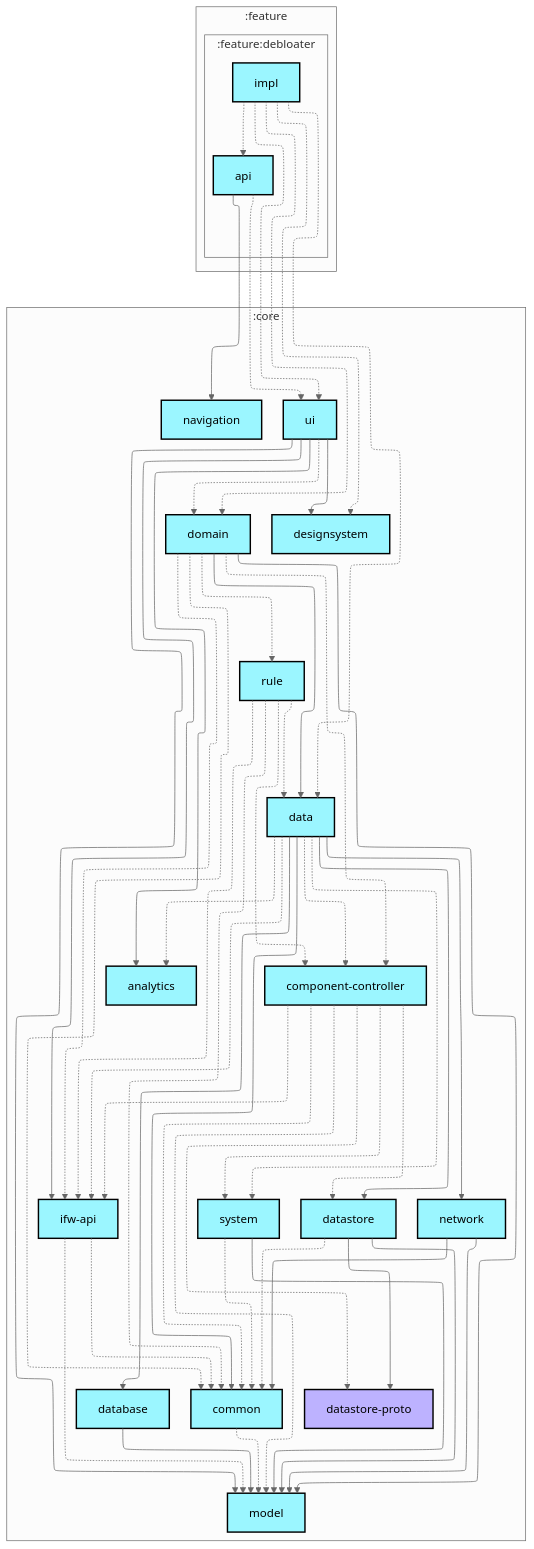
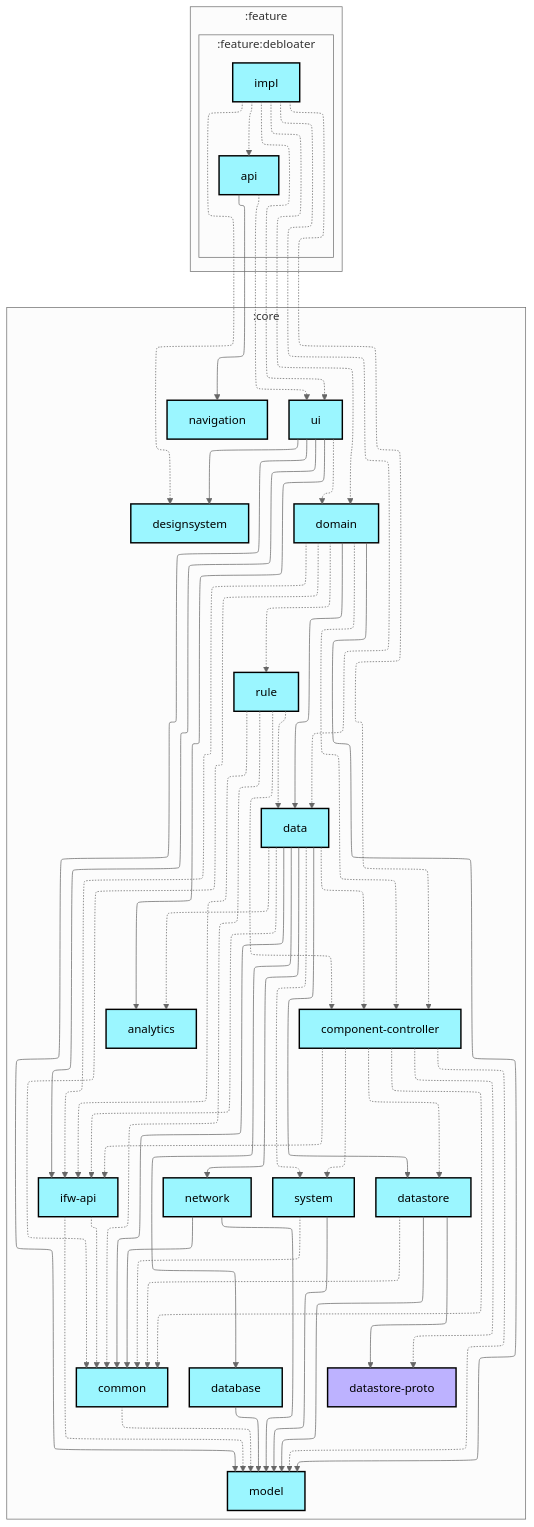
Before and after one commit to lihenggui/blocker: the first of 2 diagrams in feature/debloater/impl/README.md, drawn with Mermaid (neutral theme). The commit also changed 44 other files, not shown here.

```diff
--- a/feature/debloater/impl/README.md
+++ b/feature/debloater/impl/README.md
@@ -81,6 +81,7 @@
   :core:ui --> :core:model
   :feature:debloater:api --> :core:navigation
   :feature:debloater:api -.-> :core:ui
+  :feature:debloater:impl -.-> :core:component-controller
   :feature:debloater:impl -.-> :core:data
   :feature:debloater:impl -.-> :core:designsystem
   :feature:debloater:impl -.-> :core:domain
```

_ _ _ _ _ _ _

• **PROBLEM DESCRIPTION**: What lines in the records above include the string "README"? Copy each one.

• **OUTPUT OF THE TASK**:
Before and after one commit to lihenggui/blocker: the first of 2 diagrams in feature/debloater/impl/README.md, drawn with Mermaid (neutral theme). The commit also changed 44 other files, not shown here.
--- a/feature/debloater/impl/README.md
+++ b/feature/debloater/impl/README.md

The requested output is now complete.